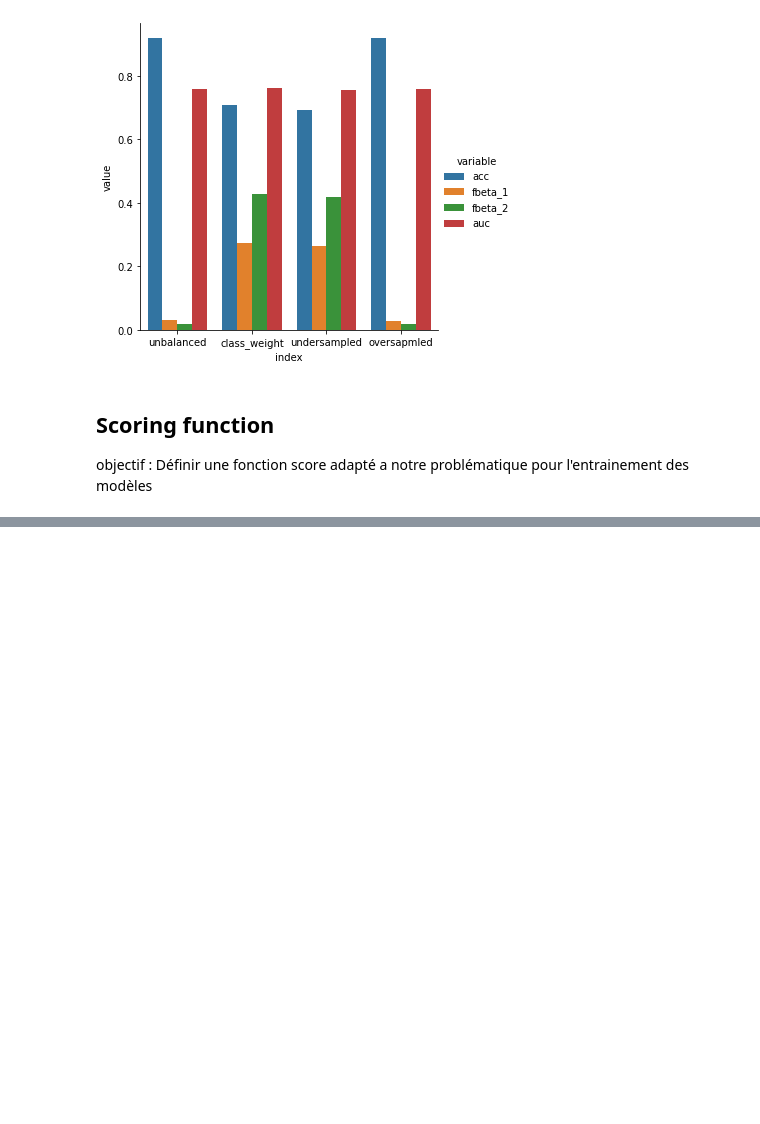
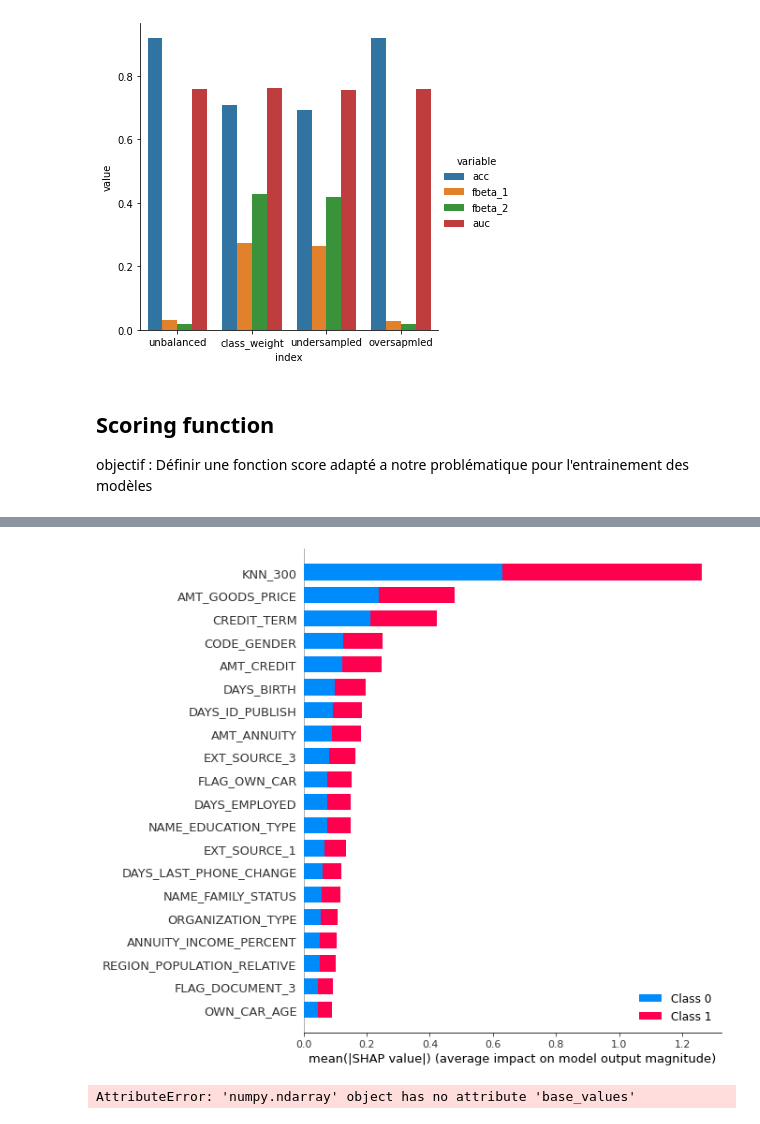
Before and after one commit to analyst236/ocr_p7, a Jupyter notebook: notebooks/balance_method.ipynb, the cells around one changed output, grey strips where cells are left out. Saved outputs shown, nothing was run; the diff lists cells and outputs as text; code cells hidden in the pictures; blank space fills up the shorter version.

```diff
--- a/notebooks/balance_method.ipynb
+++ b/notebooks/balance_method.ipynb
@@ -324,0 +409,10 @@ Objectif : Identifier le meilleur modéle possible sur notre jeu de données
+# %%
+shap_values = shap.TreeExplainer(lgbm).shap_values(undersample_df_train_split)
+# %%
+shap.summary_plot(shap_values, undersample_df_train_split)
+# %% [output]
+[figure, added]
+# %%
+shap.plots.waterfall(shap_values[0])
+# %% [output]
+AttributeError: 'numpy.ndarray' object has no attribute 'base_values'
```
Also changed, not shown: parts of 10 cells of this notebook, 7 other files.
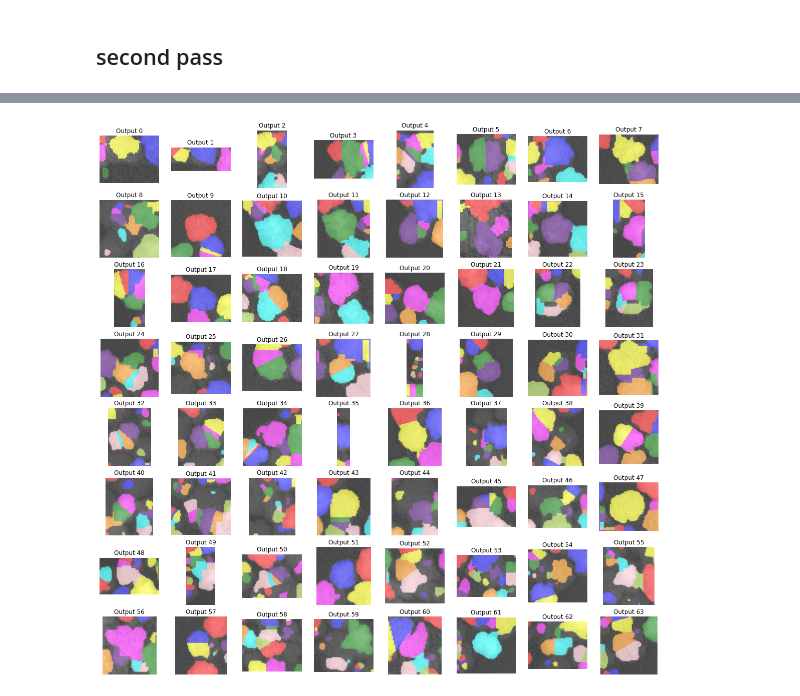
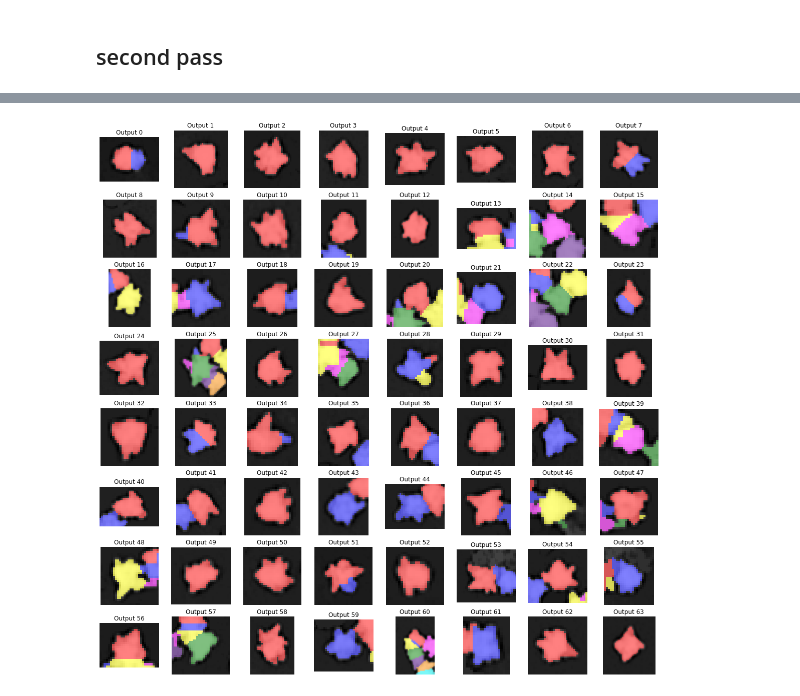
Before and after one commit to Cewein/Nanoparticle-segmentation-classification, a Jupyter notebook: Segemenation_of_nano_particle.ipynb, the cells around one changed output, grey strips where cells are left out. Cells and saved outputs as stored; diff of their text form; code cells hidden in the pictures.

```diff
--- a/Segemenation_of_nano_particle.ipynb
+++ b/Segemenation_of_nano_particle.ipynb
@@ -50,20 +70,23 @@ _ = boudingBox.getBoundingBox(255 - im2, labels2,250, True)
 # %%
 #second pass
 
 fig, ax = plt.subplots(8,8,figsize=(20,20))
 
 for i, ax in enumerate(ax.flat):
-    im2 = utils.openFile(f"out/output-{i}.png",1)
-    im2processed = nanoSegmentation.preProcessing(im2,5,1.5)
-    imBinary2 = nanoSegmentation.thresholdOtsu(im2processed)
-    labels2, markers2 = nanoSegmentation.distanceBasedWatershed(imBinary2)
+    im = utils.openFile(f"out/output-{i}.png",1.0)
+    imProcessed = nanoSegmentation.preProcessing(im,7,1)
+    imBinary = nanoSegmentation.thresholdOtsu(imProcessed)
 
-    labelsColorOverlay = sk.color.label2rgb(labels2)
-    ax.imshow(im2, cmap="gray", alpha=0.5)
+    rec = sk.morphology.reconstruction(im * imBinary, im, method='dilation')
+
+    labels, markers = nanoSegmentation.distanceBasedWatershed(nanoSegmentation.thresholdOtsu(np.int_(rec)))
+
+    labelsColorOverlay = sk.color.label2rgb(labels)
+    ax.imshow(rec, cmap="gray")
     ax.imshow(labelsColorOverlay, alpha=0.5)
     ax.set_title(f"Output {i}")
     ax.set_axis_off()
 
 plt.show()
 # %% [output]
-[figure, old version]
+[figure, new version]
```
Also changed, not shown: parts of 3 cells of this notebook, 2 other files.
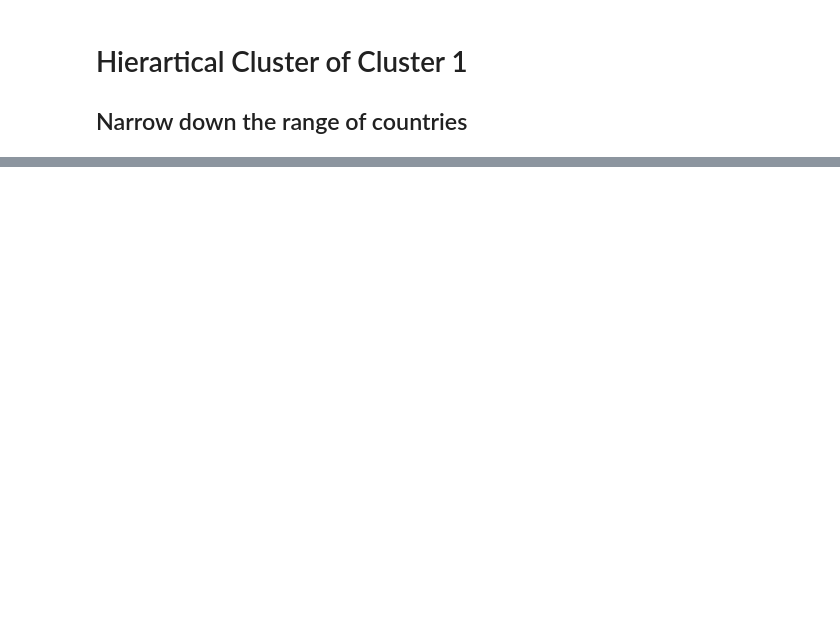
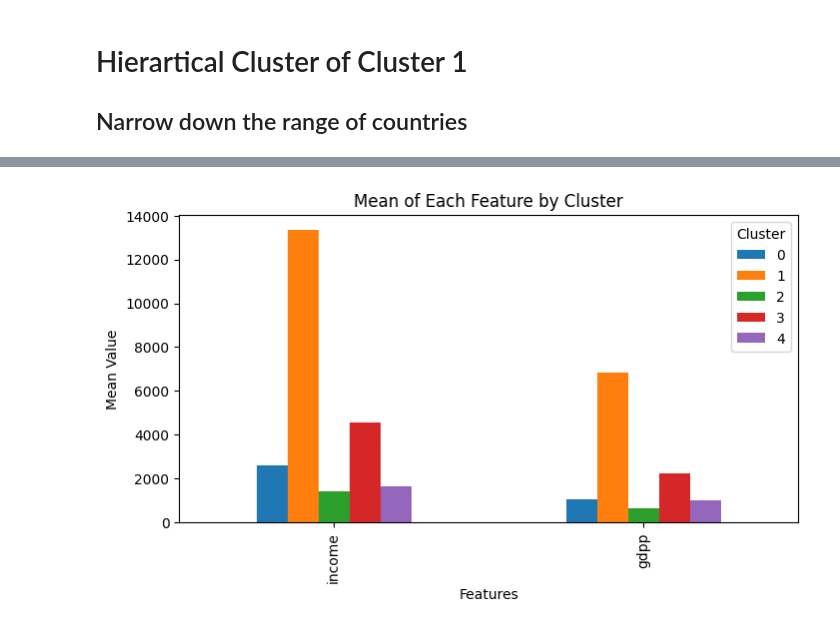
Before and after one commit to bytesbyt/ds_help_country, a Jupyter notebook: country.ipynb, the cells around one changed output, grey strips where cells are left out. Cells and saved outputs as stored; diff of their text form; code cells hidden in the pictures; blank space fills up the shorter version.

```diff
--- a/country.ipynb
+++ b/country.ipynb
@@ -604,0 +628,10 @@ plt.show()
+# %%
+# Compare means side by side
+
+# Extract means of each cluster
+mean_values01 = cluster_1_df.groupby("Cluster")[['income', 'gdpp']].mean()
+print(mean_values01)
+
+# Transpose - rows: features, columns = cluster
+mean_value_transposed01 = mean_values01.T
+print(mean_value_transposed01)
@@ -604,0 +677,9 @@ plt.show()
+# %%
+# plot tranposed
+mean_value_transposed01.plot.bar(figsize=(8,4))
+plt.title("Mean of Each Feature by Cluster")
+plt.xlabel("Features")
+plt.ylabel("Mean Value")
+plt.show()
+# %% [output]
+[figure, added]
```
Also changed, not shown: parts of 32 cells of this notebook, 2 other files.
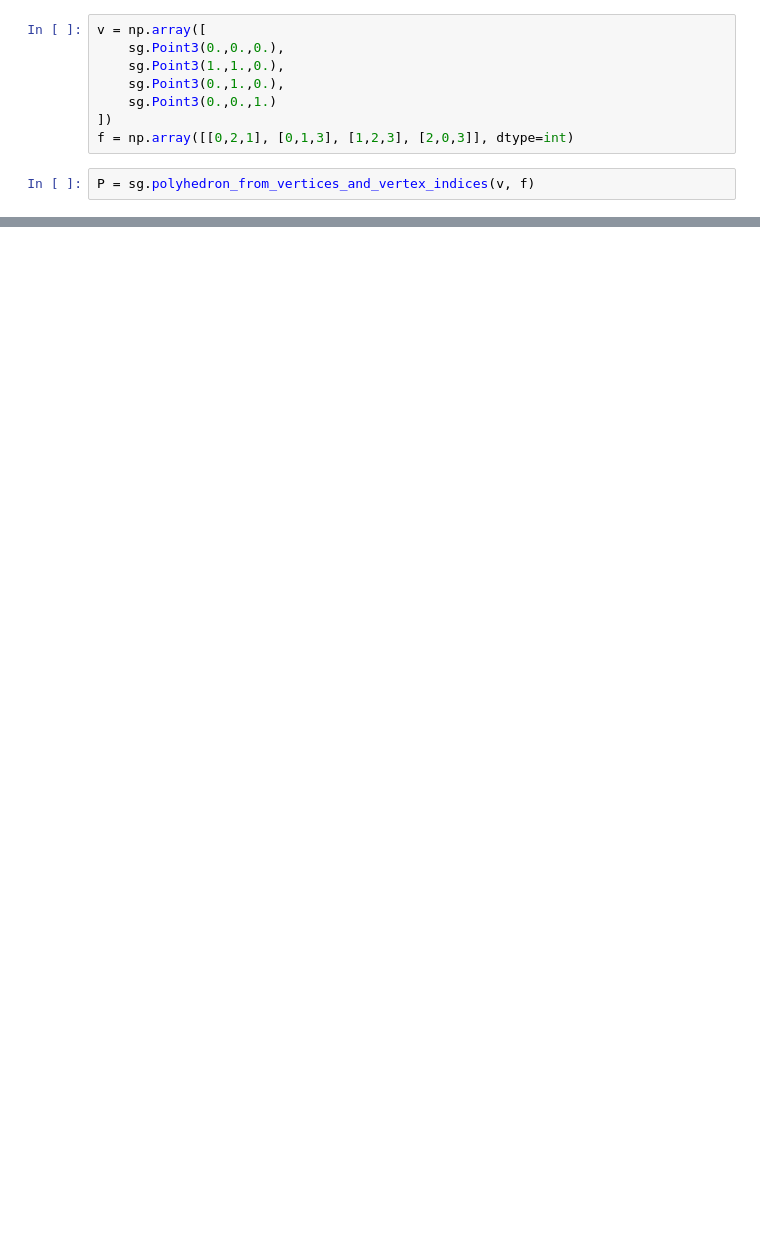
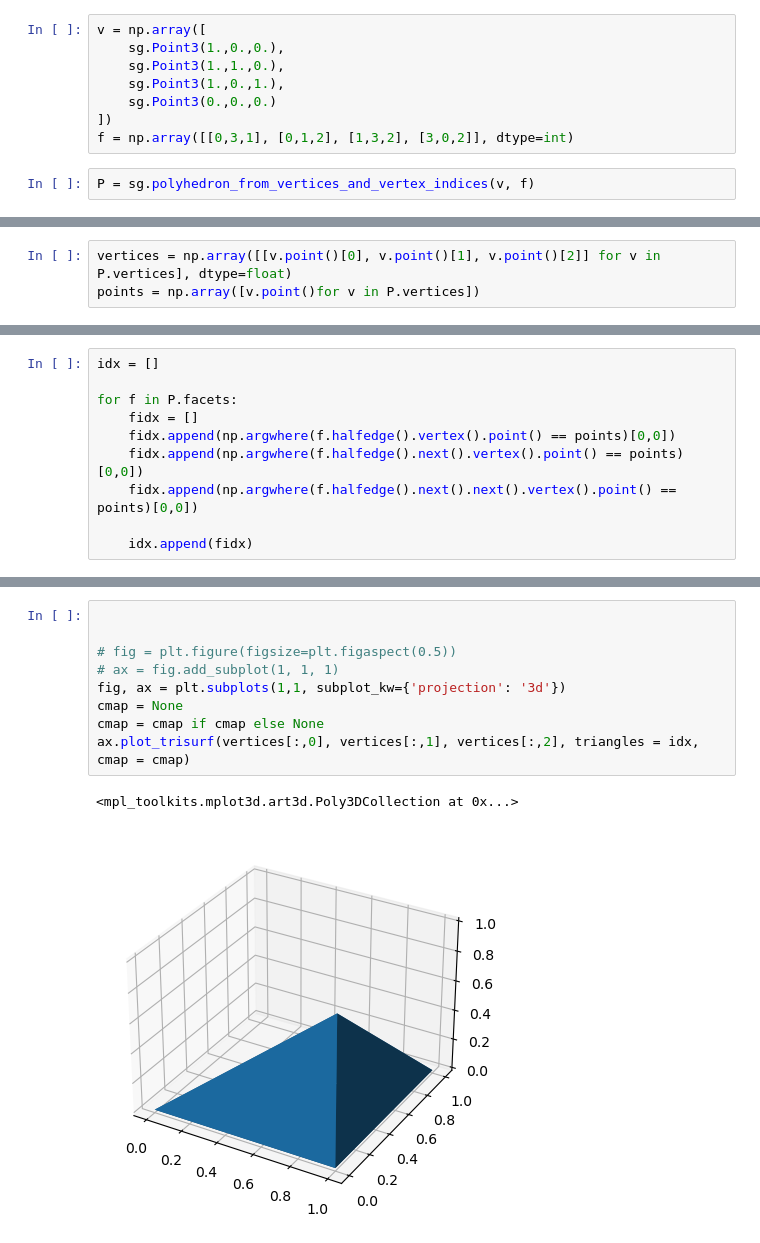
Before and after one commit to Nerrror/scikit-geometry, a Jupyter notebook: temp/sandkasten.ipynb, the cells around one changed output, grey strips where cells are left out. Cells and saved outputs as stored; diff of their text form; blank space fills up the shorter version.

Commit message:
try and error visualization + bugfixes

```diff
--- a/temp/sandkasten.ipynb
+++ b/temp/sandkasten.ipynb
@@ -4,10 +10,10 @@ import numpy as np
 # %%
 v = np.array([
-    sg.Point3(0.,0.,0.),
+    sg.Point3(1.,0.,0.),
     sg.Point3(1.,1.,0.),
-    sg.Point3(0.,1.,0.),
-    sg.Point3(0.,0.,1.)
+    sg.Point3(1.,0.,1.),
+    sg.Point3(0.,0.,0.)
 ])
-f = np.array([[0,2,1], [0,1,3], [1,2,3], [2,0,3]], dtype=int)
+f = np.array([[0,3,1], [0,1,2], [1,3,2], [3,0,2]], dtype=int)
 # %%
 P = sg.polyhedron_from_vertices_and_vertex_indices(v, f)
@@ -39,0 +20,3 @@ add_vertex_and_facet_to_border(...) method of skgeom._skgeom.Polyhedron3 instanc
+# %%
+vertices = np.array([[v.point()[0], v.point()[1], v.point()[2]] for v in P.vertices], dtype=float)
+points = np.array([v.point()for v in P.vertices])
@@ -39,0 +27,10 @@ add_vertex_and_facet_to_border(...) method of skgeom._skgeom.Polyhedron3 instanc
+# %%
+idx = []
+
+for f in P.facets:
+    fidx = []
+    fidx.append(np.argwhere(f.halfedge().vertex().point() == points)[0,0])
+    fidx.append(np.argwhere(f.halfedge().next().vertex().point() == points)[0,0])
+    fidx.append(np.argwhere(f.halfedge().next().next().vertex().point() == points)[0,0])
+
+    idx.append(fidx)
@@ -39,0 +75,12 @@ add_vertex_and_facet_to_border(...) method of skgeom._skgeom.Polyhedron3 instanc
+# %%
+
+
+# fig = plt.figure(figsize=plt.figaspect(0.5))
+# ax = fig.add_subplot(1, 1, 1)
+fig, ax = plt.subplots(1,1, subplot_kw={'projection': '3d'})
+cmap = None
+cmap = cmap if cmap else None
+ax.plot_trisurf(vertices[:,0], vertices[:,1], vertices[:,2], triangles = idx, cmap = cmap)
+# %% [output]
+<mpl_toolkits.mplot3d.art3d.Poly3DCollection at 0x...>
+[figure, added]
```
Also changed, not shown: parts of 11 cells of this notebook, 2 other files.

______________________________

:: Exercise requirements ::
Write out all the entries exactly, except for the pictures.

:: Answer to the problem ::
Before and after one commit to analyst236/ocr_p7, a Jupyter notebook: notebooks/balance_method.ipynb, the cells around one changed output, grey strips where cells are left out. Saved outputs shown, nothing was run; the diff lists cells and outputs as text; code cells hidden in the pictures; blank space fills up the shorter version.

```diff
--- a/notebooks/balance_method.ipynb
+++ b/notebooks/balance_method.ipynb
@@ -324,0 +409,10 @@ Objectif : Identifier le meilleur modéle possible sur notre jeu de données
+# %%
+shap_values = shap.TreeExplainer(lgbm).shap_values(undersample_df_train_split)
+# %%
+shap.summary_plot(shap_values, undersample_df_train_split)
+# %% [output]
+[figure, added]
+# %%
+shap.plots.waterfall(shap_values[0])
+# %% [output]
+AttributeError: 'numpy.ndarray' object has no attribute 'base_values'
```
Also changed, not shown: parts of 10 cells of this notebook, 7 other files.
Before and after one commit to Cewein/Nanoparticle-segmentation-classification, a Jupyter notebook: Segemenation_of_nano_particle.ipynb, the cells around one changed output, grey strips where cells are left out. Cells and saved outputs as stored; diff of their text form; code cells hidden in the pictures.

```diff
--- a/Segemenation_of_nano_particle.ipynb
+++ b/Segemenation_of_nano_particle.ipynb
@@ -50,20 +70,23 @@ _ = boudingBox.getBoundingBox(255 - im2, labels2,250, True)
 # %%
 #second pass
 
 fig, ax = plt.subplots(8,8,figsize=(20,20))
 
 for i, ax in enumerate(ax.flat):
-    im2 = utils.openFile(f"out/output-{i}.png",1)
-    im2processed = nanoSegmentation.preProcessing(im2,5,1.5)
-    imBinary2 = nanoSegmentation.thresholdOtsu(im2processed)
-    labels2, markers2 = nanoSegmentation.distanceBasedWatershed(imBinary2)
+    im = utils.openFile(f"out/output-{i}.png",1.0)
+    imProcessed = nanoSegmentation.preProcessing(im,7,1)
+    imBinary = nanoSegmentation.thresholdOtsu(imProcessed)
 
-    labelsColorOverlay = sk.color.label2rgb(labels2)
-    ax.imshow(im2, cmap="gray", alpha=0.5)
+    rec = sk.morphology.reconstruction(im * imBinary, im, method='dilation')
+
+    labels, markers = nanoSegmentation.distanceBasedWatershed(nanoSegmentation.thresholdOtsu(np.int_(rec)))
+
+    labelsColorOverlay = sk.color.label2rgb(labels)
+    ax.imshow(rec, cmap="gray")
     ax.imshow(labelsColorOverlay, alpha=0.5)
     ax.set_title(f"Output {i}")
     ax.set_axis_off()
 
 plt.show()
 # %% [output]
-[figure, old version]
+[figure, new version]
```
Also changed, not shown: parts of 3 cells of this notebook, 2 other files.
Before and after one commit to bytesbyt/ds_help_country, a Jupyter notebook: country.ipynb, the cells around one changed output, grey strips where cells are left out. Cells and saved outputs as stored; diff of their text form; code cells hidden in the pictures; blank space fills up the shorter version.

```diff
--- a/country.ipynb
+++ b/country.ipynb
@@ -604,0 +628,10 @@ plt.show()
+# %%
+# Compare means side by side
+
+# Extract means of each cluster
+mean_values01 = cluster_1_df.groupby("Cluster")[['income', 'gdpp']].mean()
+print(mean_values01)
+
+# Transpose - rows: features, columns = cluster
+mean_value_transposed01 = mean_values01.T
+print(mean_value_transposed01)
@@ -604,0 +677,9 @@ plt.show()
+# %%
+# plot tranposed
+mean_value_transposed01.plot.bar(figsize=(8,4))
+plt.title("Mean of Each Feature by Cluster")
+plt.xlabel("Features")
+plt.ylabel("Mean Value")
+plt.show()
+# %% [output]
+[figure, added]
```
Also changed, not shown: parts of 32 cells of this notebook, 2 other files.
Before and after one commit to Nerrror/scikit-geometry, a Jupyter notebook: temp/sandkasten.ipynb, the cells around one changed output, grey strips where cells are left out. Cells and saved outputs as stored; diff of their text form; blank space fills up the shorter version.

Commit message:
try and error visualization + bugfixes

```diff
--- a/temp/sandkasten.ipynb
+++ b/temp/sandkasten.ipynb
@@ -4,10 +10,10 @@ import numpy as np
 # %%
 v = np.array([
-    sg.Point3(0.,0.,0.),
+    sg.Point3(1.,0.,0.),
     sg.Point3(1.,1.,0.),
-    sg.Point3(0.,1.,0.),
-    sg.Point3(0.,0.,1.)
+    sg.Point3(1.,0.,1.),
+    sg.Point3(0.,0.,0.)
 ])
-f = np.array([[0,2,1], [0,1,3], [1,2,3], [2,0,3]], dtype=int)
+f = np.array([[0,3,1], [0,1,2], [1,3,2], [3,0,2]], dtype=int)
 # %%
 P = sg.polyhedron_from_vertices_and_vertex_indices(v, f)
@@ -39,0 +20,3 @@ add_vertex_and_facet_to_border(...) method of skgeom._skgeom.Polyhedron3 instanc
+# %%
+vertices = np.array([[v.point()[0], v.point()[1], v.point()[2]] for v in P.vertices], dtype=float)
+points = np.array([v.point()for v in P.vertices])
@@ -39,0 +27,10 @@ add_vertex_and_facet_to_border(...) method of skgeom._skgeom.Polyhedron3 instanc
+# %%
+idx = []
+
+for f in P.facets:
+    fidx = []
+    fidx.append(np.argwhere(f.halfedge().vertex().point() == points)[0,0])
+    fidx.append(np.argwhere(f.halfedge().next().vertex().point() == points)[0,0])
+    fidx.append(np.argwhere(f.halfedge().next().next().vertex().point() == points)[0,0])
+
+    idx.append(fidx)
@@ -39,0 +75,12 @@ add_vertex_and_facet_to_border(...) method of skgeom._skgeom.Polyhedron3 instanc
+# %%
+
+
+# fig = plt.figure(figsize=plt.figaspect(0.5))
+# ax = fig.add_subplot(1, 1, 1)
+fig, ax = plt.subplots(1,1, subplot_kw={'projection': '3d'})
+cmap = None
+cmap = cmap if cmap else None
+ax.plot_trisurf(vertices[:,0], vertices[:,1], vertices[:,2], triangles = idx, cmap = cmap)
+# %% [output]
+<mpl_toolkits.mplot3d.art3d.Poly3DCollection at 0x...>
+[figure, added]
```
Also changed, not shown: parts of 11 cells of this notebook, 2 other files.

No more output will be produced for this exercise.